Anything except the impossible. Like turning back time. Even in 1996, we all knew that Nigel Benn had done the right thing when he retired. Thulani Malinga outhustled an increasingly disinterested Benn over 12 rounds before two punishing affairs with Steve Collins saw the Londoner twice quit on his stool.
Benn knew he couldn’t go on. His fans knew it and his team knew it. His greatest triumph, the tragic win over Gerald McClellan the year before, had stolen something from Benn and he was never the same again.
This week, Nigel Benn, 55 years old, announced he is to return to the ring in Birmingham on November 23. At the time of writing the motives for his comeback are unknown but the dangers, even if this is a one-fight only deal, should be blatantly obvious.
Over the last 23 years Benn’s body will have softened. Perhaps it’s still toned and aesthetically impressive, but it’s no longer conditioned for combat. His skin, his muscles, his chin, his stomach can’t possibly be ready for battle after so many years away.
No doubt Benn is looking and feeling great in the gym. For a 55-year-old at least. The boxing gym can play tricks on the mind, though. It can confuse bright futures with memories of the past.
Benn approached the British Boxing Board of Control and discussed the possibility of getting his licence back. He was advised against applying. Boxing News understands that Benn will instead fight on a British and Irish Boxing Authority-governed event. BIBA have struggled for respect since their inception. Critics – like BoxRec and BN – do not place their bouts on official record. They allowed Danny Williams to fight last year. Frans Botha, 51, is ranked the ninth best heavyweight in their International rankings. Yet they will tell you their health and safety regulations are among the best in the business. They will undoubtedly tell you that Benn has passed all of the tests, is fit to fight, so therefore should be allowed to do so.
But boxing is no place for 55-year-olds to be competing. Any boxing authority should know that. Nostalgia, when handled with care, can be a beautiful thing. When we listen to old songs and watch old films and think back to what it was like to be young. When we learn lessons from the mistakes we made and we move on.
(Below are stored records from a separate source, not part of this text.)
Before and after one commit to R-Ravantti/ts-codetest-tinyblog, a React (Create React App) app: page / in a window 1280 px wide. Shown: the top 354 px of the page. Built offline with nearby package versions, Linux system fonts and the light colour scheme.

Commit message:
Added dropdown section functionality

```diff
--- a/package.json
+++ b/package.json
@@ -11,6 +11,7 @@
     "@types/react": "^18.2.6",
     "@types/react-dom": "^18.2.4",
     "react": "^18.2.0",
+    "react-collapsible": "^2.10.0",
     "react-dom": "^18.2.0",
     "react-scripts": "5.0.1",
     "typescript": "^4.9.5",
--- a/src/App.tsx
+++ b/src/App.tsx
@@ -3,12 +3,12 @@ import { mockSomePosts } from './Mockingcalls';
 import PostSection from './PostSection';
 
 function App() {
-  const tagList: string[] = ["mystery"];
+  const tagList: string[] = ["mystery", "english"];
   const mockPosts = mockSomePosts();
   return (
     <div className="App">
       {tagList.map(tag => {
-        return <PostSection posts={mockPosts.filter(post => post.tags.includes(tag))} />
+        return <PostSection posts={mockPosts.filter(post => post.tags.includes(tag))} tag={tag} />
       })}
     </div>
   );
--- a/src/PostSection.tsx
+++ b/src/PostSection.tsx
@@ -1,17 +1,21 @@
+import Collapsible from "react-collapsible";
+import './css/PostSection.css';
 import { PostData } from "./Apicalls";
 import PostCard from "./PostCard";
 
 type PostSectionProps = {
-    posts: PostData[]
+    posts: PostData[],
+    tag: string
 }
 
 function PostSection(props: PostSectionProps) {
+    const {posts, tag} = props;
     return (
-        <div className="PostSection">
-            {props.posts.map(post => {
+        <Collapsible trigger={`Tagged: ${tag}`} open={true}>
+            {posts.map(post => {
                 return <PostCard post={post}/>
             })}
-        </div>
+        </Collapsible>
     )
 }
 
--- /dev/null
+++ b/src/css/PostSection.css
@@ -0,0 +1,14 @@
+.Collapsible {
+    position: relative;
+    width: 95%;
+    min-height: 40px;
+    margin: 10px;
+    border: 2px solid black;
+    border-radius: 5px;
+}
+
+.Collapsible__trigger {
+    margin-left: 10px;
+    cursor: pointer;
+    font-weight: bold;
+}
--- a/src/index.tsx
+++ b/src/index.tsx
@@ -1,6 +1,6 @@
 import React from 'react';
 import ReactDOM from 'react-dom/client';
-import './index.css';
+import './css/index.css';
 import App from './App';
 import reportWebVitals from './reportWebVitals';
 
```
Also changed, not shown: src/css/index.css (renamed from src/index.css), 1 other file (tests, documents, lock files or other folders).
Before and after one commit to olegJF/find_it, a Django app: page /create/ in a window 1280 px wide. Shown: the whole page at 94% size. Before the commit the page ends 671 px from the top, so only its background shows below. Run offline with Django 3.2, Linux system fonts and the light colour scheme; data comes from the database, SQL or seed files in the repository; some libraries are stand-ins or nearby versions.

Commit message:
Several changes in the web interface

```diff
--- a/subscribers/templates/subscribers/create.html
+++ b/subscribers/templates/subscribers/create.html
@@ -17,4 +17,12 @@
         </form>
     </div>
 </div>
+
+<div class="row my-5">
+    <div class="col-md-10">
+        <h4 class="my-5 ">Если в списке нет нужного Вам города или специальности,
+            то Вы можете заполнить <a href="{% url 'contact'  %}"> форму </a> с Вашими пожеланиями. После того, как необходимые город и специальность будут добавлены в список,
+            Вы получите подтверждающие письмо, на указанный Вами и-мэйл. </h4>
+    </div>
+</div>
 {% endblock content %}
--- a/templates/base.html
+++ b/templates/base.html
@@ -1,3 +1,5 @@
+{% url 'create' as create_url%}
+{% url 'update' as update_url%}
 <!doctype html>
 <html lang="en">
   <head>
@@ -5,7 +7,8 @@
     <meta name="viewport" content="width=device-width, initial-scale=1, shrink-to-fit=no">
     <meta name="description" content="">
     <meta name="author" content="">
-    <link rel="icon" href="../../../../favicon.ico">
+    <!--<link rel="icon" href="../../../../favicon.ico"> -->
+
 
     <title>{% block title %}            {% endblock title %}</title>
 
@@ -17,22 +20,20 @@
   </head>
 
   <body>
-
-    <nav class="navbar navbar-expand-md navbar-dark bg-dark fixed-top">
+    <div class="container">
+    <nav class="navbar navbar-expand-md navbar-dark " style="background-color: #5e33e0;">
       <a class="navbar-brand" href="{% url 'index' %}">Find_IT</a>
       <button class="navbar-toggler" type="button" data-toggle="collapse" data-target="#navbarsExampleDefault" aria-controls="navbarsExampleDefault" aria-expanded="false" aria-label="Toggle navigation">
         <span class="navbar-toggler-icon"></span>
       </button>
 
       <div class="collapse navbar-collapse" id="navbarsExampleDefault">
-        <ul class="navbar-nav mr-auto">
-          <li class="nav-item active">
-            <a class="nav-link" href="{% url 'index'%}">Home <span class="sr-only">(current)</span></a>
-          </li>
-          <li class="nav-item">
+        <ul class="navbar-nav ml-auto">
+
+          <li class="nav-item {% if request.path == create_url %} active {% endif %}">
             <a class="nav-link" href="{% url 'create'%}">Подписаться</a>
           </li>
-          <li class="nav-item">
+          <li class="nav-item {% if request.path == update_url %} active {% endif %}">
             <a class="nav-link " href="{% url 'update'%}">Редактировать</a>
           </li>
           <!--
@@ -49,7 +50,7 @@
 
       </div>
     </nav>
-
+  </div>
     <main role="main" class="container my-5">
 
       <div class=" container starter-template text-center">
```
But spending too much time dwelling on the past is unhealthy. Particularly when you’re a boxer craving just one last hurrah.